(Still) Speaking of Science

When I reviewed Krista Tippett’s new collection of interviews, Einstein’s God, last month for KtB, I was having to read between the lines for Tippett’s own views on the eternal interplay between science and religion–views, informed by her decades-worth of conversations with major players in these issues. Her recent Huffington Post article, “Religion and Science: Finding Their Kindred Spirits,” conveniently distills her philosophy. The debate between science and religion is “an abstraction, and a distraction.” Science and religion: different, but not enemies. The narrative of animosity between the two is “politically-fueled,” and we should focus on the two “not as argued, but as lived.” All well and good. But what is the proposed solution? Focus on the questions that science and religion both ask, rather than the answers they each provide. Here, I fear, Tippett trades one abstraction for another, with Templeton-style vaguery. And I’m still uncomfortable with her dismissal  of “politics” as divisive and irrelevant to the conversation. But read the article and decide for yourself. Judging by the 981 impassioned and argumentative comments Tippett’s article received on HuffPo, the politics of religion-and-science, while they may not be pretty, are alive and well.
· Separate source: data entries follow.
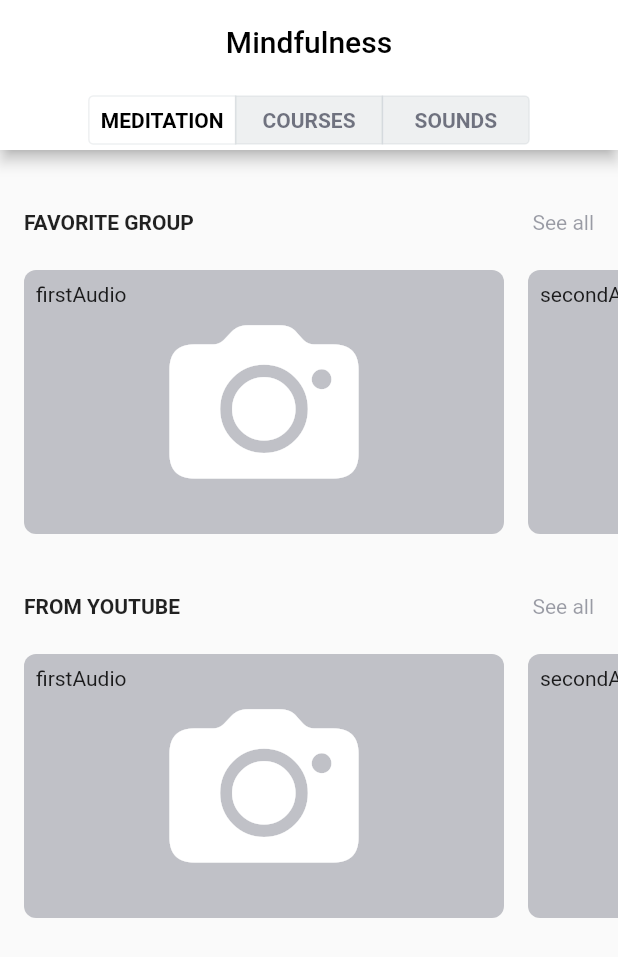
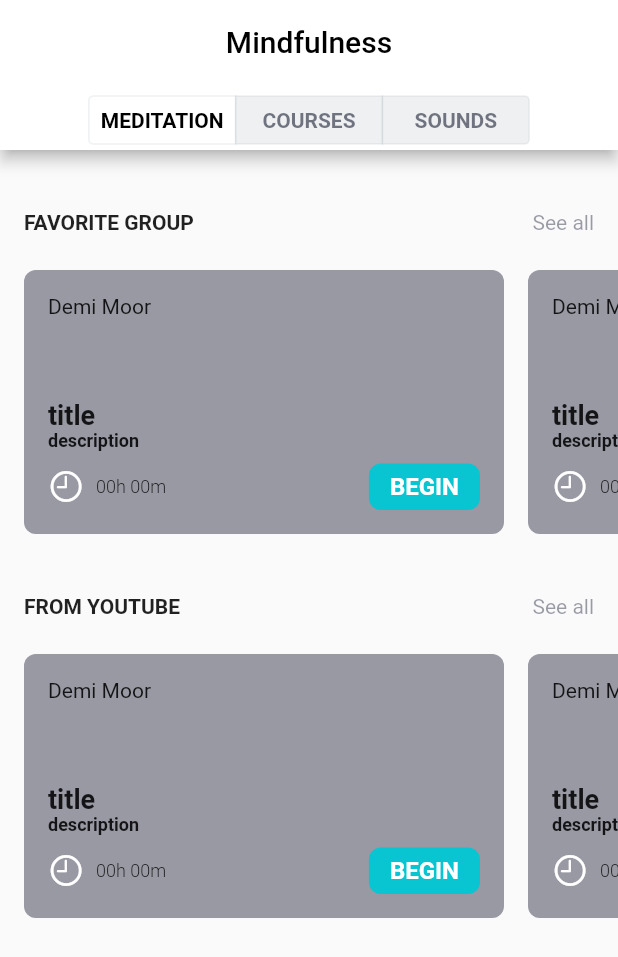
Before and after one commit to ViktorJasch/audio_player, a Flutter app: the screen it shows after launch, on a phone screen of 412 x 824 dp. Shown: the top 957 px of the screen. Run offline on Flutter 3.47's test engine with Material 2 defaults, Android fonts, the phone set to English and light mode, and no system bars.

Commit message:
Добавил модель для элемента списка аудиогруппы. Верстка элемента списка

```diff
--- a/lib/presentation/audio_collections/audio_group_horizontal_list.dart
+++ b/lib/presentation/audio_collections/audio_group_horizontal_list.dart
@@ -1,12 +1,12 @@
+import 'package:audio_player/presentation/audio_collections/audio_group_item.dart';
 import 'package:audio_player/presentation/audio_collections/ui_models/audio_group_ui.dart';
+import 'package:audio_player/presentation/audio_collections/ui_models/audio_item_ui.dart';
 import 'package:flutter/cupertino.dart';
 
 class AudioGroupHorizontalList extends StatelessWidget {
   final AudioGroupUi audioGroupUi;
 
-  AudioGroupHorizontalList({
-    @required this.audioGroupUi
-  });
+  AudioGroupHorizontalList({@required this.audioGroupUi});
 
   @override
   Widget build(BuildContext context) {
@@ -84,22 +84,15 @@ class _HorizontalListItem extends StatelessWidget {
           borderRadius: BorderRadius.all(Radius.circular(8)),
           color: Color.fromRGBO(57, 60, 79, 0.3)
       ),
-      child: Stack(
-        children: <Widget>[
-          Center(
-            child: Icon(
-              CupertinoIcons.photo_camera_solid,
-              color: CupertinoColors.white,
-              size: 128,
-            ),
-          ),
-          Positioned(
-            child: Text(itemTitle),
-            top: 8,
-            left: 8,
-          )
-        ],
-      ),
+      child: AudioGroupItem(
+        item: AudioItemUi(
+          'title',
+          'description',
+          'Demi Moor',
+          '00h 00m',
+          null
+        ),
+      )
     );
   }
 }
--- /dev/null
+++ b/lib/presentation/audio_collections/audio_group_item.dart
@@ -0,0 +1,114 @@
+import 'package:audio_player/presentation/audio_collections/ui_models/audio_item_ui.dart';
+import 'package:flutter/cupertino.dart';
+import 'package:flutter/material.dart';
+
+class AudioGroupItem extends StatelessWidget {
+  final AudioItemUi item;
+
+  AudioGroupItem({@required this.item});
+
+  @override
+  Widget build(BuildContext context) {
+    return Container(
+      width: 320,
+      padding: EdgeInsets.all(16),
+      decoration: BoxDecoration(
+          borderRadius: BorderRadius.all(Radius.circular(8)),
+          color: Color.fromRGBO(57, 60, 79, 0.3)),
+      child: Column(
+        crossAxisAlignment: CrossAxisAlignment.start,
+        children: <Widget>[
+          Text(
+            item.author,
+            maxLines: 1,
+            style: TextStyle(
+              fontSize: 14,
+            ),
+          ),
+          Spacer(),
+          Column(
+            crossAxisAlignment: CrossAxisAlignment.start,
+            children: <Widget>[
+              Text(
+                item.title,
+                maxLines: 1,
+                overflow: TextOverflow.ellipsis,
+                style: TextStyle(
+                  fontSize: 18,
+                  fontWeight: FontWeight.w600,
+                ),
+              ),
+              Text(
+                item.description,
+                maxLines: 2,
+                overflow: TextOverflow.ellipsis,
+                style: TextStyle(
+                  fontSize: 12,
+                  fontWeight: FontWeight.w600
+                ),
+              ),
+              SizedBox(height: 8),
+              Row(
+                mainAxisSize: MainAxisSize.max,
+                mainAxisAlignment: MainAxisAlignment.spaceBetween,
+                crossAxisAlignment: CrossAxisAlignment.center,
+                children: <Widget>[
+                  _Timer(timerText: item.time),
+                  Spacer(),
+                  InkWell(
+                    onTap: () => print('on cliiiiick'),
+                    child: Container(
+                      padding: EdgeInsets.symmetric(vertical: 6, horizontal: 14),
+                      decoration: BoxDecoration(
+                        color: const Color(0xff08C5D1),
+                        borderRadius: BorderRadius.all(Radius.circular(8))
+                      ),
+                      child: Text(
+                        'BEGIN',
+                        textAlign: TextAlign.center,
+                        style: TextStyle(
+                            fontSize: 16,
+                            fontWeight: FontWeight.w600,
+                            color: CupertinoColors.white
+                        ),
+                      ),
+                    ),
+                  ),
+                ],
+              )
+            ],
+          ),
+        ],
+      ),
+    );
+  }
+}
+
+class _Timer extends StatelessWidget {
+  final String timerText;
+
+  _Timer({this.timerText});
+
+  @override
+  Widget build(BuildContext context) {
+    return Row(
+      children: <Widget>[
+        Icon(
+          CupertinoIcons.clock,
+          color: CupertinoColors.white,
+        ),
+        Padding(
+          padding: const EdgeInsets.only(left: 8),
+          child: Text(
+            timerText,
+            textAlign: TextAlign.start,
+            style: TextStyle(
+                fontSize: 12,
+                fontWeight: FontWeight.w300
+            ),
+          ),
+        ),
+      ],
+    );
+  }
+}
--- /dev/null
+++ b/lib/presentation/audio_collections/ui_models/audio_item_ui.dart
@@ -0,0 +1,10 @@
+class AudioItemUi {
+  String title;
+  String description;
+  String author;
+  String time;
+  Uri imageUri;
+
+  AudioItemUi(this.title, this.description, this.author, this.time,
+      this.imageUri);
+}
```
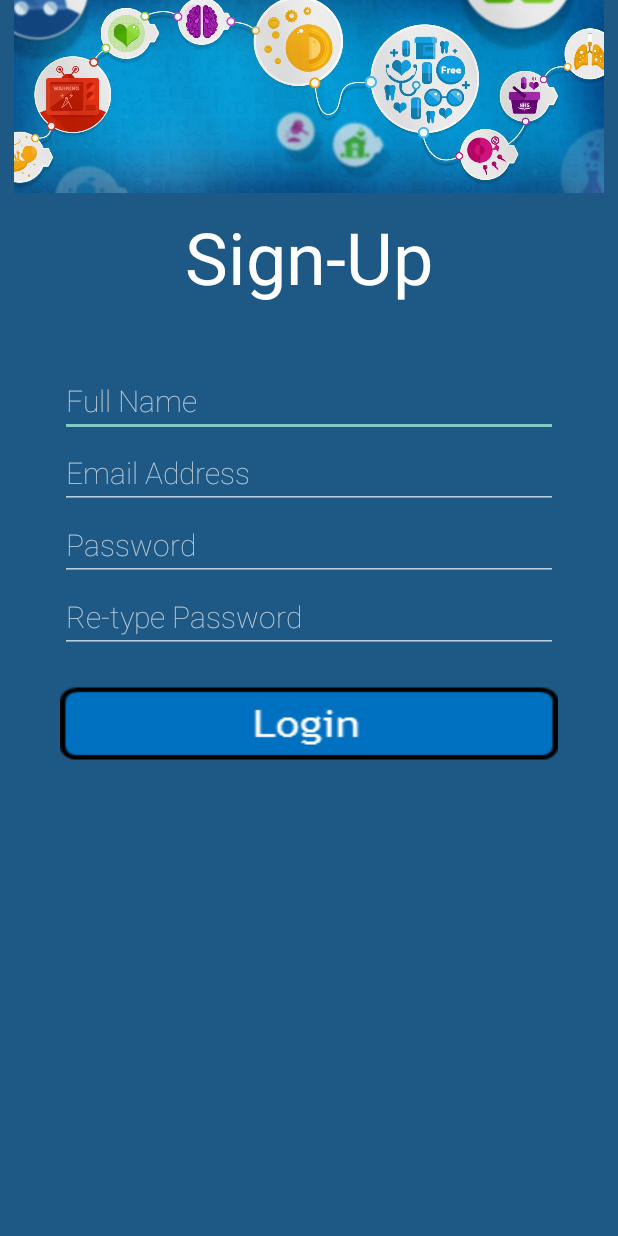
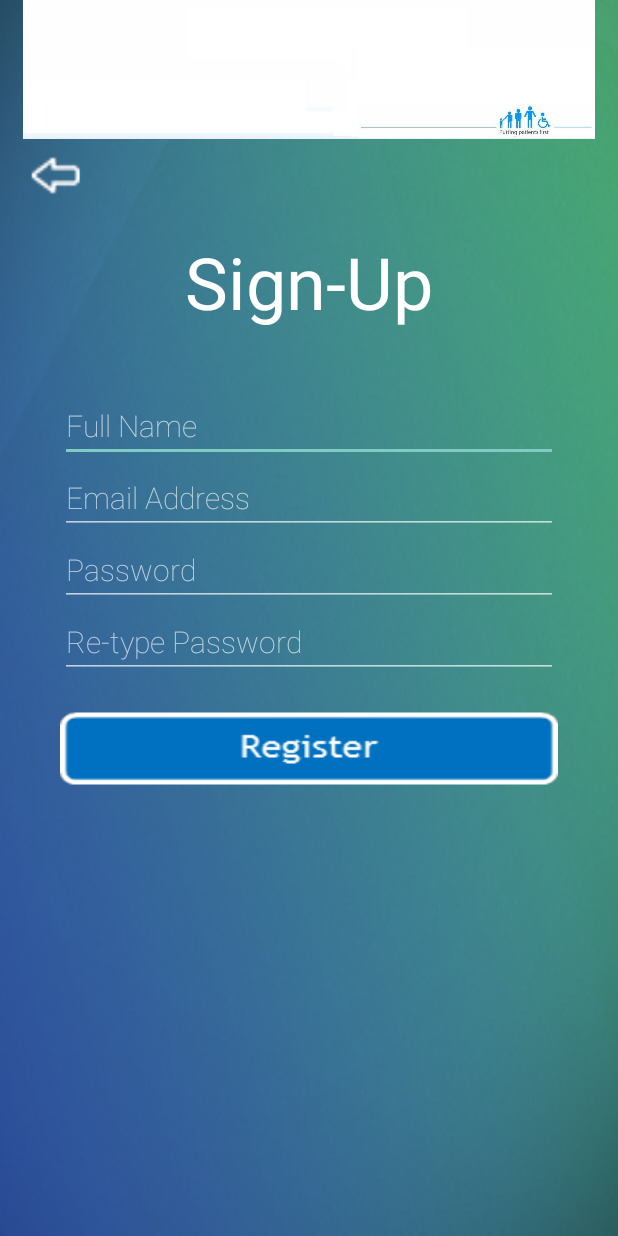
Before and after one commit to jomingeorge94/Hospitality, an Android app: the Register screen opened directly, with no data from a screen before it, on a phone screen of 412 x 824 dp. Run offline under Robolectric (Android 15) with nearby library versions, the phone set to English and light mode, and no system bars; libraries missing offline, so code that uses them is left out: cn.pedant.

Commit message:
Design Changes
forgot password screen is added
storyboard modified

```diff
--- a/app/src/main/AndroidManifest.xml
+++ b/app/src/main/AndroidManifest.xml
@@ -44,6 +44,10 @@
             android:name=".Register"
             android:label="@string/sign_up" />
 
+        <activity
+            android:name=".ForgotPassword"
+            android:label="@string/forgot_password" />
+
 
 
     </application>
--- a/app/src/main/java/com/example/jomin/hospitality/Register.java
+++ b/app/src/main/java/com/example/jomin/hospitality/Register.java
@@ -8,6 +8,7 @@ import android.view.MenuItem;
 import android.view.View;
 import android.widget.Button;
 import android.widget.EditText;
+import android.widget.LinearLayout;
 
 import java.util.regex.Matcher;
 import java.util.regex.Pattern;
@@ -19,6 +20,7 @@ public class Register extends ActionBarActivity {
 
     EditText fullname, emailAddress, password, retypePassword;
     Button registerButton;
+    LinearLayout goBack;
 
 
     @Override
@@ -31,6 +33,15 @@ public class Register extends ActionBarActivity {
         password = (EditText)findViewById(R.id.userInput_Password);
         retypePassword = (EditText)findViewById(R.id.userInput_RetypePassword);
         registerButton = (Button)findViewById(R.id.register_button);
+        goBack = (LinearLayout)findViewById(R.id.back_button);
+
+        goBack.setOnClickListener(new View.OnClickListener() {
+            @Override
+            public void onClick(View v) {
+                Intent intentMain = new Intent(Register.this ,Login.class);
+                Register.this.startActivity(intentMain);
+            }
+        });
 
         registerButton.setOnClickListener(new View.OnClickListener() {
             @Override
--- a/app/src/main/res/layout/main_activity.xml
+++ b/app/src/main/res/layout/main_activity.xml
@@ -6,7 +6,7 @@
     tools:context=".MainActivity"
     android:baselineAligned="false"
     android:weightSum="1"
-    android:background="#ff1e5884">
+    android:background="@mipmap/background_colour">
 
     <LinearLayout
         android:orientation="vertical"
@@ -19,7 +19,7 @@
             android:layout_width="match_parent"
             android:layout_height="match_parent"
             android:id="@+id/imageView"
-            android:src="@mipmap/nhs_timeline" />
+            android:background="@mipmap/background_top" />
 
     </LinearLayout>
 
--- a/app/src/main/res/layout/register.xml
+++ b/app/src/main/res/layout/register.xml
@@ -6,12 +6,12 @@
     tools:context=".MainActivity"
     android:baselineAligned="false"
     android:weightSum="1"
-    android:background="#ff1e5884">
+    android:background="@mipmap/background_colour">
 
     <LinearLayout
         android:orientation="vertical"
         android:layout_width="fill_parent"
-        android:layout_height="136dp"
+        android:layout_height="100dp"
         android:layout_marginTop="-7dp"
         android:weightSum="1">
 
@@ -19,7 +19,18 @@
             android:layout_width="match_parent"
             android:layout_height="match_parent"
             android:id="@+id/imageView"
-            android:src="@mipmap/nhs_timeline" />
+            android:src="@mipmap/background_top" />
+
+    </LinearLayout>
+
+    <LinearLayout
+        android:orientation="vertical"
+        android:layout_width="fill_parent"
+        android:layout_height="60dp"
+        android:weightSum="1"
+        android:layout_marginTop="-7dp"
+        android:background="@mipmap/navigation_head_backbutton"
+        android:id="@+id/back_button">
 
     </LinearLayout>
 
@@ -38,7 +49,7 @@
     <ScrollView
         android:layout_width="match_parent"
         android:layout_height="match_parent"
-        android:id="@+id/scrollView" >
+        android:id="@+id/scrollView">
 
         <LinearLayout
             android:orientation="vertical"
@@ -93,19 +104,11 @@
                 android:id="@+id/register_button"
                 android:layout_width="fill_parent"
                 android:layout_height="wrap_content"
-                android:background="@drawable/login_button"
                 android:layout_marginTop="20dp"
-                android:layout_marginBottom="40dp" />
+                android:layout_marginBottom="40dp"
+                android:background="@drawable/register_button" />
 
 
-
-            <LinearLayout
-                android:orientation="horizontal"
-                android:layout_width="fill_parent"
-                android:layout_height="fill_parent"
-                android:layout_marginTop="20dp" >
-
-            </LinearLayout>
         </LinearLayout>
     </ScrollView>
 
--- a/app/src/main/res/values/strings.xml
+++ b/app/src/main/res/values/strings.xml
@@ -4,7 +4,8 @@
     <string name="action_settings">Settings</string>
     <string name="SignIn">Sign In</string>
     <string name="email_address">Email Address</string>
-    <string name="forgot_password">Forgot-password</string>
+    <string name="forgot_password">Forgot-password ?</string>
+    <string name="forgot_password_message">To reset your password, please enter your email address</string>
     <string name="sign_up">Sign-Up</string>
     <string name="hospitality">Hospitality</string>
 </resources>
```
Also changed, not shown: app/src/main/java/com/example/jomin/hospitality/ForgotPassword.java (added, +47 -0 lines), app/src/main/java/com/example/jomin/hospitality/Login.java (+8 -0 lines), app/src/main/res/layout/activity_splash.xml (+12 -3 lines), app/src/main/res/layout/forgot_password.xml (added, +96 -0 lines), app/src/main/res/layout/user_login.xml (+13 -3 lines), app/src/main/res/drawable/login_button.png, app/src/main/res/drawable/register_button.png (added), app/src/main/res/drawable/submit_button.png (added), app/src/main/res/mipmap-hdpi/background_colour.jpg (added), app/src/main/res/mipmap-hdpi/background_top.jpg (added), app/src/main/res/mipmap-hdpi/navigation_head_backbutton.png (added), 1 other file.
Brook Wilensky-Lanford is the author of Paradise Lust: Searching for the Garden of Eden (Grove Press, 2011). An editor of Killing the Buddha, she lives in Chapel Hill, North Carolina. Follow Brook on Twitter: @modmyth